Published Online: 1 September 2012
Page Count: 9
Professor, Dept. of Civil Engineering and Architecture, Saga Univ., Saga-city, Saga
Lecturer, Institute of Lowland and Marine Research, Saga Univ., Saga-city, Saga
Associate Professor, Institute of Lowland and Marine Research, Saga Univ., Saga-city, Saga
(Received 2 March 2011; accepted 12 June 2012)
Three types of constant rate of strain (CRS) consolidation tests were conducted on samples of undisturbed Ariake clay, using a newly developed consolidometer, to investigate the anisotropic consolidation behavior of the clay.
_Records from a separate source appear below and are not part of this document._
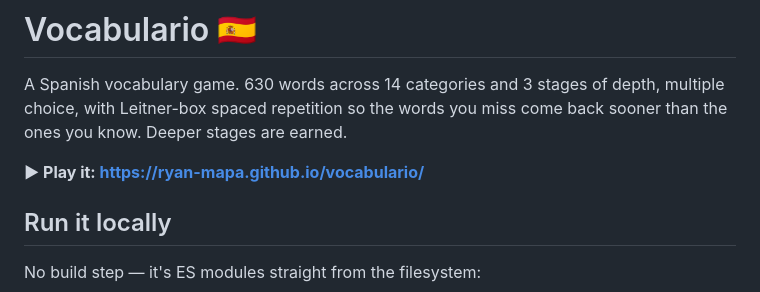
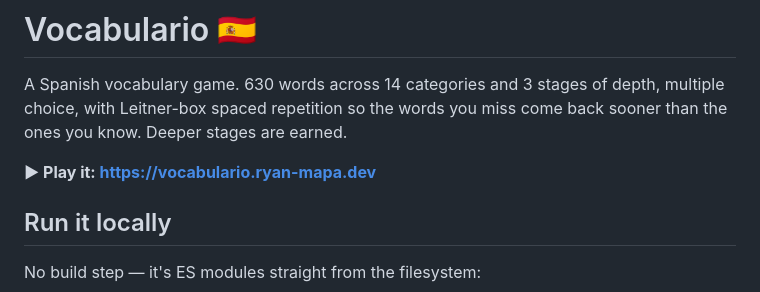
Before and after one commit to ryan-mapa/vocabulario, a Markdown page: README.md, the part around the change. GitHub-like rendering.

Commit message:
Point the readme at the app's own domain
The Worker serves the app now, and GitHub Pages is going away.

```diff
--- a/README.md
+++ b/README.md
@@ -4,7 +4,7 @@ A Spanish vocabulary game. 630 words across 14 categories and 3 stages of
 depth, multiple choice, with Leitner-box spaced repetition so the words you
 miss come back sooner than the ones you know. Deeper stages are earned.
 
-**▶ Play it: https://ryan-mapa.github.io/vocabulario/**
+**▶ Play it: https://vocabulario.ryan-mapa.dev**
 
 ## Run it locally
 
```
CRS tests conducted using vertically cut specimens (with respect to the in situ condition) tested with vertical (or end) drainage (with respect to test condition) were designated as CRS-V-V tests. Specimens cut vertically but with radial drainage were designated CRS-V-R, whereas those cut horizontally and tested with vertical drainage were designated CRS-H-V. The test results show that the ratio of the consolidation yield stress of a horizontally cut specimen (pch) to that of a vertically cut specimen (pcv) is in a range from 0.5 to 1.0. Both pcv and pch increased about 15 % with a tenfold increase in strain rate, but there was no clear difference in the degree of strain-rate dependency for pcv and pch. Values of the coefficient of consolidation obtained from CRS-H-V (chh) and CRS-V-R (chv) test are larger than those measured in CRS-V-V (cv) tests, and it has been identified that these differences arise mainly from the anisotropy of hydraulic conductivity (k). The ratio of k in the horizontal direction (kh) measured in a CRS-V-R test to that in the vertical direction (kv) from a CRS-V-V test is about 1.65, and the ratio of chv/cv is about 1.54. The value of kh from a CRS-H-V test is generally smaller than that from a CRS-V-R test.
Paper ID: GTJ103848